(Modification records)
* * * * * * *
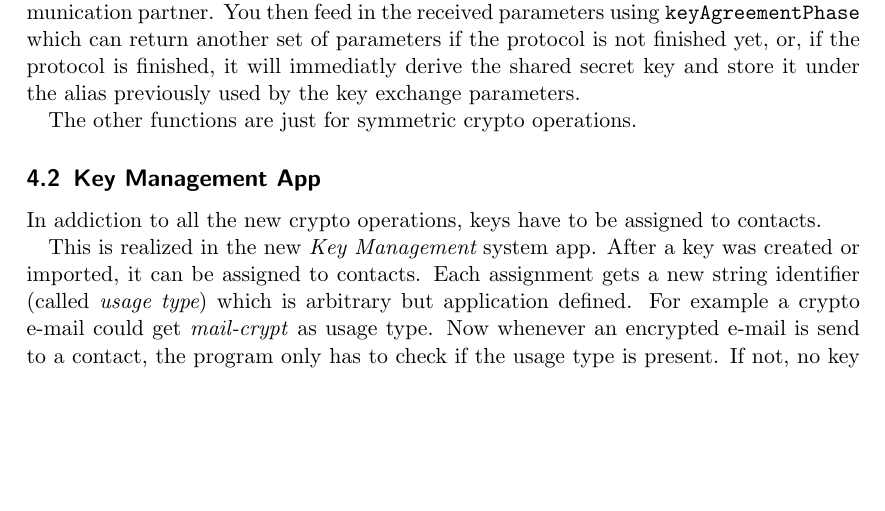
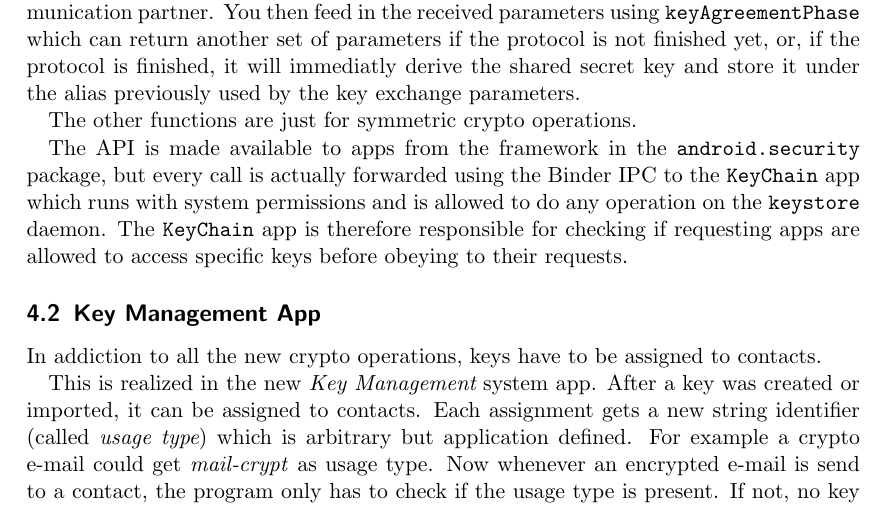
Before and after one commit to Weishaupt/SecurityDocuments, a LaTeX paper (Final_Report.tex): part of page 6 of 8, cut so that both start at the same text, the shorter picture padded with empty space. Compiled offline with pdfLaTeX.

Commit message:
final report: explain API vs. KeyChain service

```diff
--- a/Final_Report.tex
+++ b/Final_Report.tex
@@ -169,6 +169,11 @@
 
 		The other functions are just for symmetric crypto operations.
 
+		The API is made available to apps from the framework in the \texttt{android.security} package, but every call
+		is actually forwarded using the Binder IPC to the \texttt{KeyChain} app which runs with system permissions and
+		is allowed to do any operation on the \texttt{keystore} daemon. The \texttt{KeyChain} app is therefore responsible
+		for checking if requesting apps are allowed to access specific keys before obeying to their requests.
+
 	\subsection{Key Management App}
 		In addiction to all the new crypto operations, keys have to be assigned to contacts.
 
```
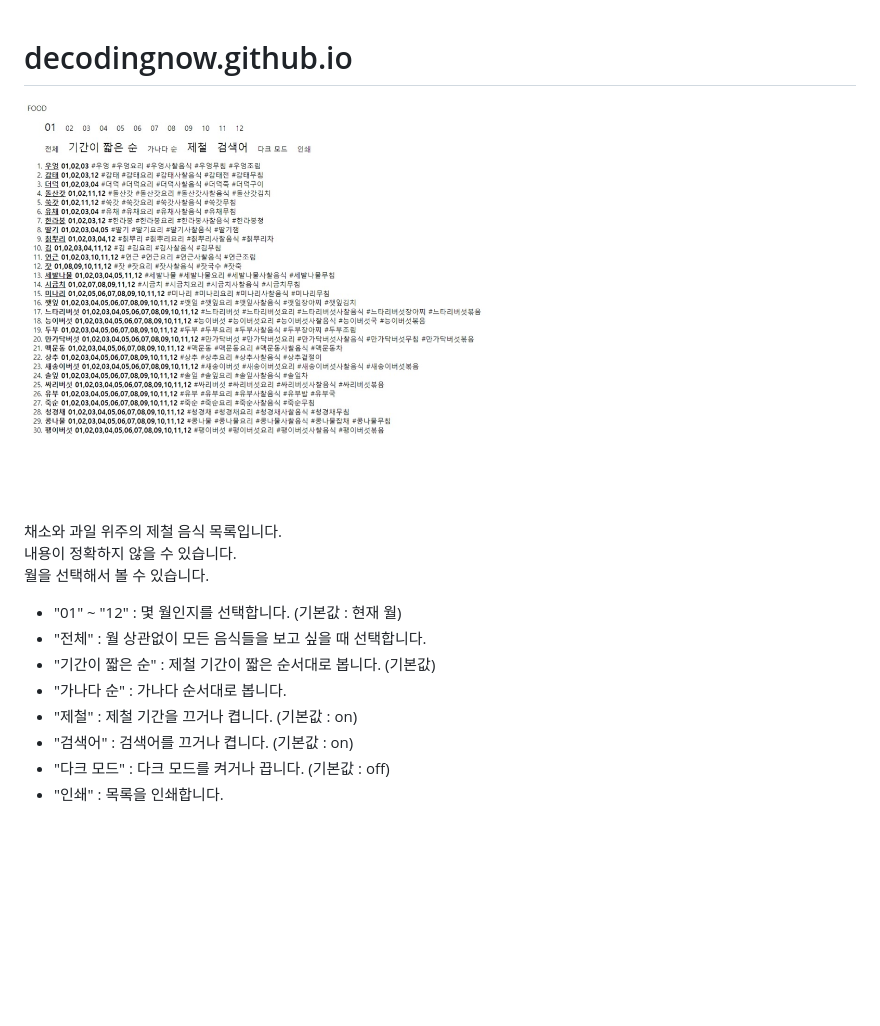
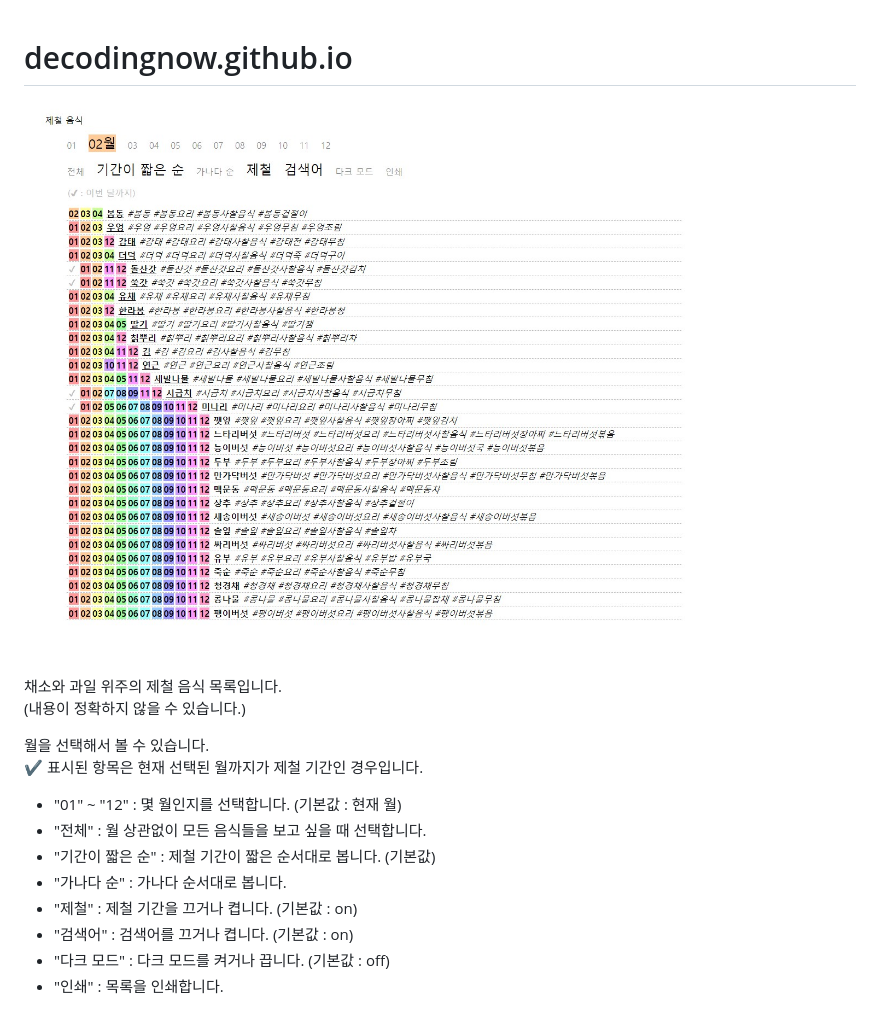
Before and after one commit to decodingnow/decodingnow.github.io, a Markdown page: README.md, the part around the change. Drawn GitHub-style; pictures changed too: img/capture.jpeg; blank space fills up the shorter version.

```diff
--- a/README.md
+++ b/README.md
@@ -1,13 +1,18 @@
 # decodingnow.github.io
+
 ![capture](./img/capture.jpeg)
+
 채소와 과일 위주의 제철 음식 목록입니다.
-내용이 정확하지 않을 수 있습니다.
+(내용이 정확하지 않을 수 있습니다.)
+
 월을 선택해서 볼 수 있습니다.
-* "01" ~ "12" : 몇 월인지를 선택합니다. (기본값 : 현재 월)
-* "전체" : 월 상관없이 모든 음식들을 보고 싶을 때 선택합니다.
-* "기간이 짧은 순" : 제철 기간이 짧은 순서대로 봅니다. (기본값)
-* "가나다 순" : 가나다 순서대로 봅니다.
-* "제철" : 제철 기간을 끄거나 켭니다. (기본값 : on)
-* "검색어" : 검색어를 끄거나 켭니다. (기본값 : on)
-* "다크 모드" : 다크 모드를 켜거나 끕니다. (기본값 : off)
-* "인쇄" : 목록을 인쇄합니다.
+✔ 표시된 항목은 현재 선택된 월까지가 제철 기간인 경우입니다.
+
+- "01" ~ "12" : 몇 월인지를 선택합니다. (기본값 : 현재 월)
+- "전체" : 월 상관없이 모든 음식들을 보고 싶을 때 선택합니다.
+- "기간이 짧은 순" : 제철 기간이 짧은 순서대로 봅니다. (기본값)
+- "가나다 순" : 가나다 순서대로 봅니다.
+- "제철" : 제철 기간을 끄거나 켭니다. (기본값 : on)
+- "검색어" : 검색어를 끄거나 켭니다. (기본값 : on)
+- "다크 모드" : 다크 모드를 켜거나 끕니다. (기본값 : off)
+- "인쇄" : 목록을 인쇄합니다.
```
* * * * * * *
→ Assignment
Copy each line of the records containing the string "선택합니다".

→ Task response
-* "01" ~ "12" : 몇 월인지를 선택합니다. (기본값 : 현재 월)
-* "전체" : 월 상관없이 모든 음식들을 보고 싶을 때 선택합니다.
+- "01" ~ "12" : 몇 월인지를 선택합니다. (기본값 : 현재 월)
+- "전체" : 월 상관없이 모든 음식들을 보고 싶을 때 선택합니다.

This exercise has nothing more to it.